For a while, we tried climbing CLIMBED the ribbon.  If you know what the ribbon is, you know that’s just down right silly.  Here is the El Gordo, taking a gander into what we just rode up, and saying “That’s F@^*ed up.”  and it was.


Thank Goodness a local was on his way down the ribbon and informed the group that we were in fact, “climbing the ribbon”.  We slapped oursleves a bit, turned around, and descended to the Lunch Loop and Free Lunch.  Free Lunch comes with a warning sign.  So does El Gordo

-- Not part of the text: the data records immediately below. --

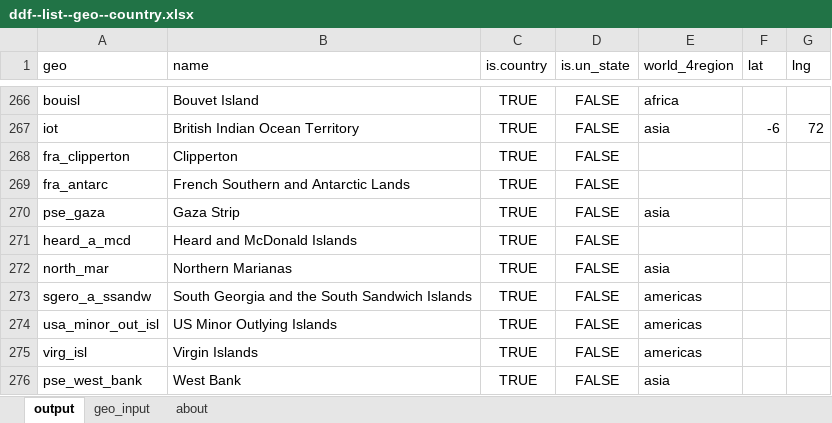
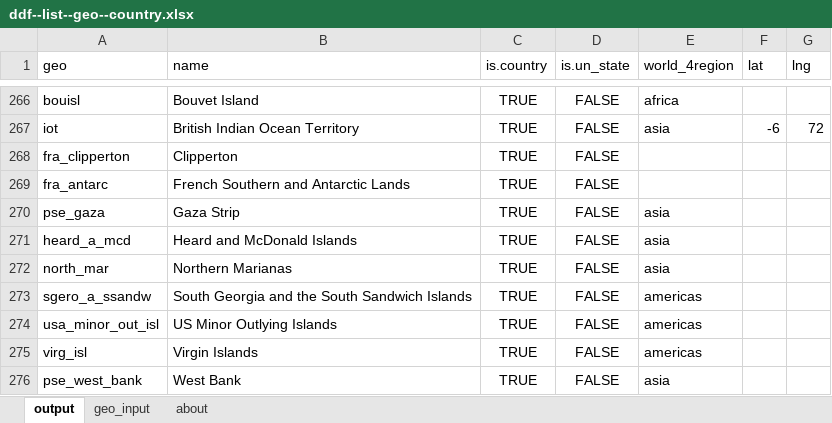
Before and after one commit to open-numbers/ddf--gapminder--geo_entity_domain, an Excel workbook: ddf--list--geo--country.xlsx, sheet output, drawn as a sheet; only a part is shown, gaps mark what is left out; values as stored, in another font and other column widths than the file's, no borders; table styles not drawn; the diff names each change by its address in the sheet, - before the commit and + after, or states it on an @@ line.

Commit message:
Updated lists and renamed lat lng to Latitude and Longitude

```diff
--- a/ddf--list--geo--country.xlsx (sheet output)
+++ b/ddf--list--geo--country.xlsx (sheet output)
-E271 (world_4region): (empty)
+E271 (world_4region): asia
```
Also changed, not shown: sheet geo_input, ddf--list--geo--global.xlsx, ddf--list--geo--world_4region.xlsx, 6 other files.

Moab. Slick Rock. Sun. Heat. Unicycles.  With a F@$#%^%g 40 below (before wind chill) winter in Wisconsin, 60 degrees in Moab felt like Hades.  But oh, the scenery.  Again, El Gordo and her mighty meaty wheels never spun out.  I had one slight crash where I took too much speed into a wall and although I tried to wheelie and step up, I hit both the front a rear tire of the wall at the same time and ended up looking and feeling like a stranded turtle, wiggling in the sand as my friends faces turned from concern to comical as the saw all was well.  There’s probably a pic on the “Death to Spinner” Shrine facebook page.  But Spinner Doesn’t Die.  Sorry OUIJA.    Carry on.


Fruita – Good Trails.  Good People.  Good Mexican food.  We rode 22 and some miles before we were able to watch the NCAA championships on a TV while drinking margaritas bigger than your head.  And eating burritos bigger than your head.  And drinking beers bigger than your… fat tires.  Wrestling NCAAs.  Oh, You thought I was talking Basketball?  Is that the deal where everyone watches the tall guys hop scotch and get excited when they put the ball in the thing without even throwing it?  Obviously, I don’t get it.  Sweet Christine or whatever….

If I was going to get aaaaaaaallll techie on ya, I would say this.  I do like that the seat stays join at the outs of the seat tube in the same juncture as the top tube.  Having broken a few frames in my day, I’ve seen the flaws that can be assumed if the bike wasn’t built for abuse.  I believe the El Gordo would stay under my legs through Ragnarok and back.



Ya know what… I like it.  I was sold on the no gloss color and any bike that can be singled out is a friend of mine.  She ain’t a “snow bike”, she’s a “fat bike”.  And she’ll ride wherever ya want her to, if you’re up for turnin’ ‘er cranks.”

I honestly don’t know why I would not rate el gordo 5 out of 5 gnomes.  If the test bike was a size bigger it would have been perfect.  I want to say 4 and 13/16ths out of 5 gnomes –  but the only things that I would have changed, could  be accomplished with some different parts, which are primarily based on fit and personal preference.

All in all, what a beautiful beast.  She’s ready for the worst if you’ve got the stones.  Let’s see what you’ve got.

For more information about Ventana Mountain Bikes USA visit – www.ventanausa.com

About Spinner 30 Articles
Milk Fed Minnesota Farm Boy, who is now becoming a Beer & Brat loving Wisconsin Bike Boy. I ride bikes and put out fires.

1 Comment

  1. In that last pic it looks like the down tube is ready to clear a suspension fork crown. Hmmm, this could replace my Pug. Then I’d have to eat my words about Aluminum only being good for beer cans and full suspension bikes…

Comments are closed.